Depot de la Marine Biography

The Dépôt de la Marine, known more formally as the Dépôt des cartes et plans de la Marine, was the central charting institution of France. The centralization of hydrography in France began in earnest when Jean-Baptiste Colbert became First Minister of France in 1661. Under his watch, the first Royal School of Hydrography began operating, as did the first survey of France’s coasts (1670-1689). In 1680, Colbert consolidated various collections of charts and memoirs into a single assemblage, forming the core of sources for what would become the Dépôt.

The Dépôt itself began as the central deposit of charts for the French Navy. In 1720, the Navy consolidated its collection with those government materials covering the colonies, creating a single large repository of navigation. By 1737, the Dépôt was creating its own original charts and, from 1750, they participated in scientific expeditions to determine the accurate calculation of longitude.

In 1773, the Dépôt received a monopoly over the composition, production, and distribution of navigational materials, solidifying their place as the main producer of geographic knowledge in France.  Dépôt-approved charts were distributed to official warehouses in port cities and sold by authorized merchants. The charts were of the highest quality, as many of France’s premier mapmakers worked at the Dépôt in the eighteenth century, including Philippe Bauche, Jacques-Nicolas Bellin, Rigobert Bonne, Jean Nicolas Buache, and Charles-François Beautemps-Beaupré.

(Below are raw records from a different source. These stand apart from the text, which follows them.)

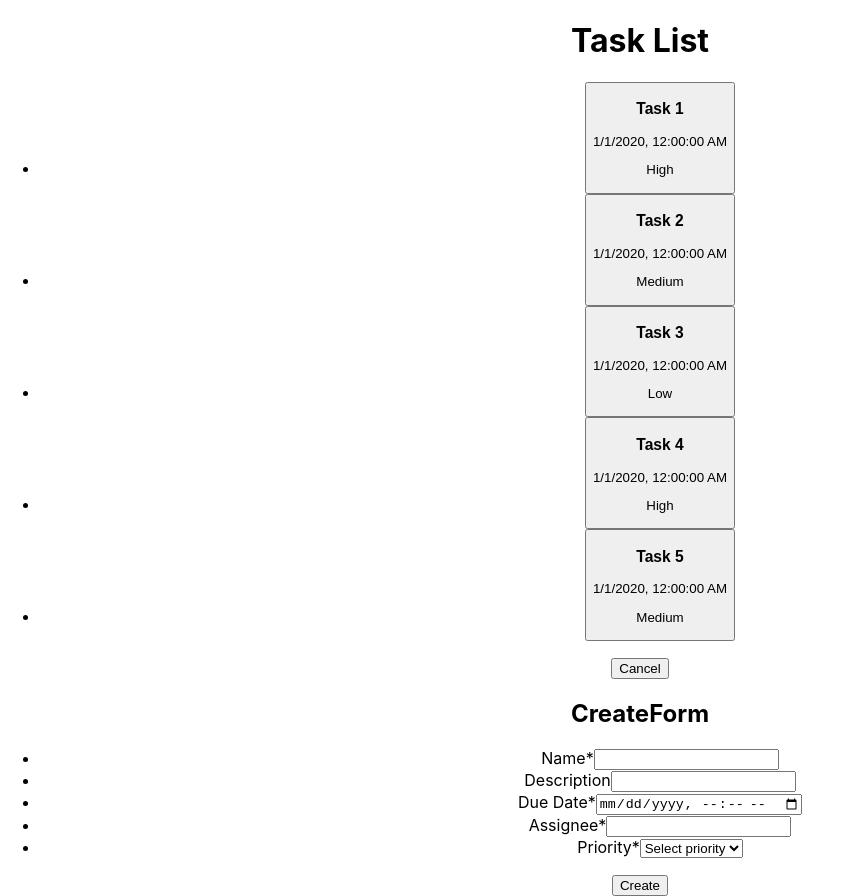
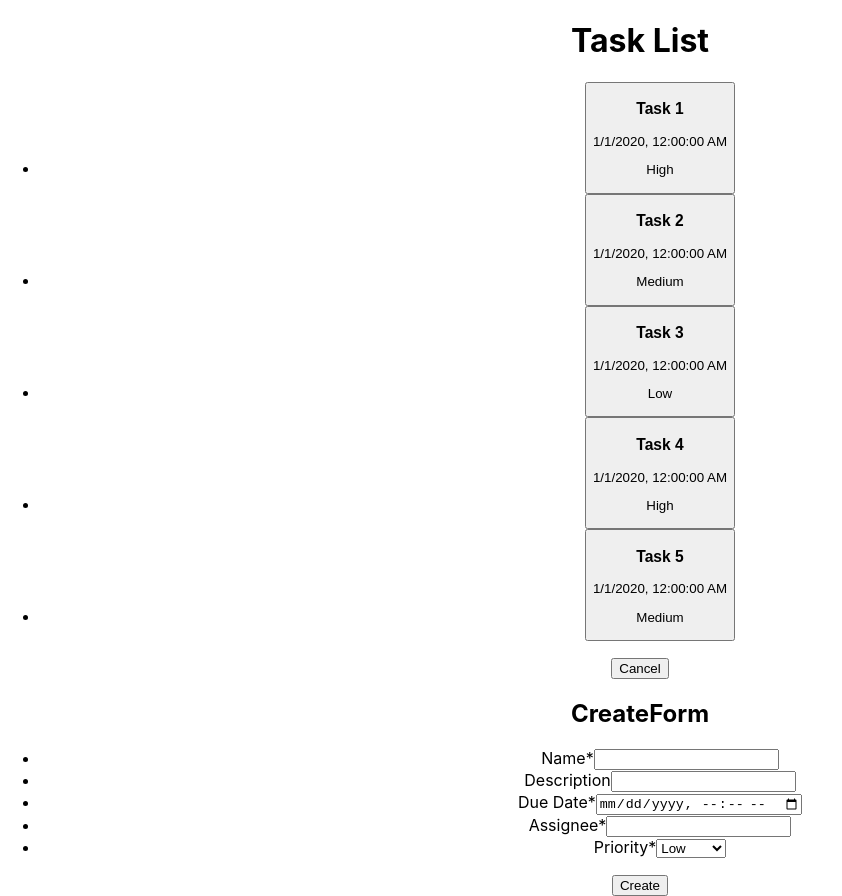
Before and after one commit to kensanangelo/task-list-demo, a React (Create React App) app: page / in a window 1280 px wide. Both pictures are taken after a click on the button "Create Task". Shown: the whole page, without its empty margins (0-842 px from the left). Built offline with nearby package versions, Linux system fonts and the light colour scheme.

Commit message:
Adds global feedback banner and connects to CreateForm

```diff
--- a/src/App.tsx
+++ b/src/App.tsx
@@ -2,14 +2,19 @@ import './App.css';
 import { TasksProvider } from './contexts/TaskContext';
 import Header from './common/Header/Header';
 import TaskList from './pages/TaskList';
+import FeedbackBanner from './common/FeedbackBanner';
+import { FeedbackProvider } from './contexts/FeedbackContext';
 
 const App = () => {
 	return (
 		<TasksProvider>
-			<div className='App'>
-				<Header />
-				<TaskList />
-			</div>
+			<FeedbackProvider>
+				<div className='App'>
+					<FeedbackBanner />
+					<Header />
+					<TaskList />
+				</div>
+			</FeedbackProvider>
 		</TasksProvider>
 	);
 };
--- a/src/common/CreateForm/CreateForm.tsx
+++ b/src/common/CreateForm/CreateForm.tsx
@@ -1,18 +1,21 @@
-import { useState } from 'react';
+import { useState, FormEvent } from 'react';
 import { useTasksContext } from '../../contexts/TaskContext';
 import { Task } from '../../types/Task';
+import { useFeedbackContext } from '../../contexts/FeedbackContext';
 
 const emptyFormState = {
 	name: '',
 	description: '',
 	due: '',
 	assignee: '',
-	priority: '',
+	priority: 'Low',
 };
 
 const CreateForm = () => {
 	const [isOpen, setIsOpen] = useState(false);
 	const [formState, setFormState] = useState(emptyFormState);
+
+	const { addFeedback } = useFeedbackContext();
 
 	const { createTask } = useTasksContext();
 
@@ -20,23 +23,36 @@ const CreateForm = () => {
 		setFormState({ ...formState, [key]: value });
 	};
 
-	const submitTask = () => {
+	const submitTask = async (e: FormEvent<HTMLFormElement>) => {
+		e.preventDefault();
+
 		if (
 			!formState.name ||
 			!formState.due ||
 			!formState.assignee ||
 			!formState.priority
 		) {
-			// TODO: Show error message
+			addFeedback('Please complete all required fields', 'error');
 			return;
 		}
 
-		createTask(formState as Partial<Task>);
+		try {
+			await createTask(formState as Partial<Task>);
+			closeForm();
+			addFeedback('Task created successfully!', 'success');
+			window.scrollTo({ top: 0, behavior: 'smooth' });
+		} catch (error) {
+			addFeedback('Something went wrong. Could not create task', 'error');
+		}
 	};
 
-	const cancel = () => {
+	const clearFormState = () => {
+		setFormState(emptyFormState);
+	};
+
+	const closeForm = () => {
 		setIsOpen(false);
-		setFormState(emptyFormState);
+		clearFormState();
 	};
 
 	if (!isOpen) {
@@ -45,7 +61,7 @@ const CreateForm = () => {
 
 	return (
 		<form onSubmit={submitTask}>
-			<button type='button' onClick={cancel}>
+			<button type='button' onClick={closeForm}>
 				Cancel
 			</button>
 			<h2>CreateForm</h2>
@@ -57,6 +73,7 @@ const CreateForm = () => {
 						id='name'
 						value={formState.name}
 						onChange={(e) => updateFormState('name', e.target.value)}
+						required
 					/>
 				</li>
 				<li>
@@ -77,6 +94,7 @@ const CreateForm = () => {
 						id='due'
 						value={formState.due}
 						onChange={(e) => updateFormState('due', e.target.value)}
+						required
 					/>
 				</li>
 				<li>
@@ -86,6 +104,7 @@ const CreateForm = () => {
 						id='assignee'
 						value={formState.assignee}
 						onChange={(e) => updateFormState('assignee', e.target.value)}
+						required
 					/>
 				</li>
 				<li>
@@ -94,13 +113,11 @@ const CreateForm = () => {
 						id='priority'
 						value={formState.priority}
 						onChange={(e) => updateFormState('priority', e.target.value)}
+						required
 					>
-						<option value='' disabled selected>
-							Select priority
-						</option>
-						<option value='low'>Low</option>
-						<option value='medium'>Medium</option>
-						<option value='high'>High</option>
+						<option value='Low'>Low</option>
+						<option value='Medium'>Medium</option>
+						<option value='High'>High</option>
 					</select>
 				</li>
 			</ul>
--- /dev/null
+++ b/src/common/FeedbackBanner.tsx
@@ -0,0 +1,31 @@
+import { useState, useEffect } from 'react';
+import { useFeedbackContext } from '../contexts/FeedbackContext';
+
+const FeedbackBanner = () => {
+	const [isOpen, setIsOpen] = useState(false);
+
+	const { feedback } = useFeedbackContext();
+
+	useEffect(() => {
+		if (!feedback.message) return;
+
+		setIsOpen(true);
+	}, [feedback.message]);
+
+	return isOpen ? (
+		<div
+			className={`feedback-banner ${
+				feedback.type === 'success'
+					? `feedback-banner--success`
+					: `feedback-banner--error`
+			}`}
+		>
+			<p>{feedback.message}</p>
+			<button onClick={() => setIsOpen(false)} aria-label='Close'>
+				X
+			</button>
+		</div>
+	) : null;
+};
+
+export default FeedbackBanner;
--- /dev/null
+++ b/src/contexts/FeedbackContext.tsx
@@ -0,0 +1,51 @@
+import React, { useState, useContext } from 'react';
+
+type Type = 'success' | 'error';
+
+interface Message {
+	message: string;
+	type: Type;
+}
+
+interface ProviderProps {
+	children: React.ReactNode;
+}
+
+interface ContextProps {
+	feedback: Message;
+	addFeedback: (message: string, type: Type) => void;
+}
+
+const defaultState = {
+	feedback: {
+		message: '',
+		type: 'error' as Type,
+	},
+	addFeedback: () => {},
+};
+
+export const FeedbackContext = React.createContext<ContextProps>(defaultState);
+
+export const FeedbackProvider = ({ children }: ProviderProps) => {
+	const [feedback, setFeedback] = useState<Message>({
+		message: '',
+		type: 'error',
+	});
+
+	const addFeedback = async (message: string, type: Type) => {
+		setFeedback({ message, type });
+	};
+
+	const value = {
+		feedback,
+		addFeedback,
+	};
+
+	return (
+		<FeedbackContext.Provider value={value}>
+			{children}
+		</FeedbackContext.Provider>
+	);
+};
+
+export const useFeedbackContext = () => useContext(FeedbackContext);
```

The Dépôt continued to operate until 1886, when it became the Naval Hydrographic Service. In 1971, it changed names again, this time to the Naval and Oceanographic Service (SHOM). Although its name has changed, its purpose is largely the same, to provide high quality cartographic and scientific information to the France’s Navy and merchant marine.